Apple, along with Google, Intel and Adobe, has agreed to pay a $415 million settlement to end a class-action lawsuit concerning its hiring practices. Pictured: The Apple logo at an Apple Store in Tokyo. Yuya Shino/Reuters

Apple, Google, Intel and Adobe have collectively agreed to a new settlement worth $415 million that would put an end to a class-action lawsuit that alleges the four companies had illegal agreements to avoid poaching one another's employees, according to reports.

The antitrust lawsuit alleges that by agreeing not to hire one another's employees, the tech companies were able to retain talent without paying higher wages. The four companies had reached a settlement agreement worth $324.5 million with the plaintiffs' lawyers early last year, but it was thrown out by the federal judge overseeing the case after one of the plaintiffs complained the figure was too low.

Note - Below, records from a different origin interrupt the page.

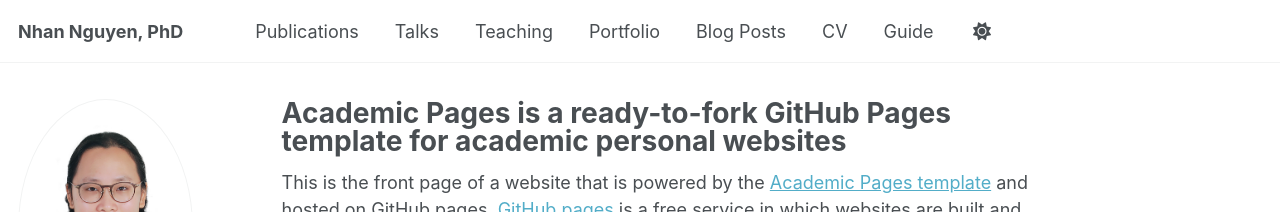
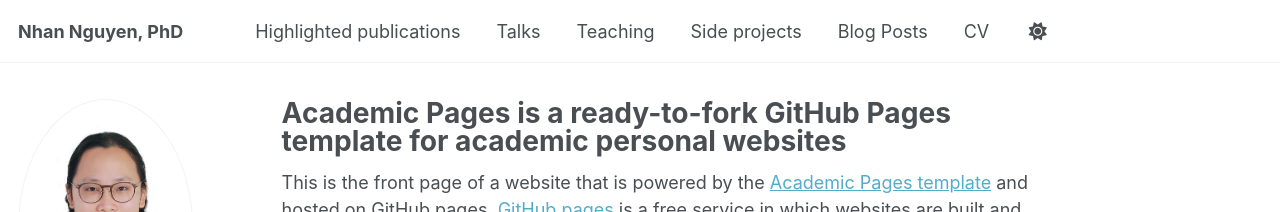
Before and after one commit to NhanNguyen000/NhanNguyen000.github.io, a Jekyll site: the page built from _pages/about.md, in a window 1280 px wide. Shown: the top 212 px of the page. Built offline with Jekyll 4.4.1, drawn with Linux system fonts in a browser that asks for light colours; some web fonts are replaced; a script that is not in the unit is left out.

Commit message:
Update navigation.yml

```diff
--- a/_data/navigation.yml
+++ b/_data/navigation.yml
@@ -8,7 +8,7 @@
 #      Markdown formatted page while the second is generated using JSON.
 
 main:
-  - title: "Publications"
+  - title: "Highlighted publications"
     url: /publications/
 
   - title: "Talks"
@@ -17,7 +17,7 @@ main:
   - title: "Teaching"
     url: /teaching/
 
-  - title: "Portfolio"
+  - title: "Side projects" # "Portfolio"
     url: /portfolio/
 
   - title: "Blog Posts"
@@ -29,5 +29,5 @@ main:
   # - title: "CV"
   #   url: /cv-json/
 
-  - title: "Guide"
-    url: /markdown/
+  #- title: "Guide"
+  #  url: /markdown/
```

The companies filed the new settlement agreement with the court Tuesday, but it did not include the new figure, which was reported by the New York Times Wednesday. Should the judge accept the new settlement, the 64,000 class-action plaintiffs will likely get a little more than $1,000 each while their lawyers will make out with millions.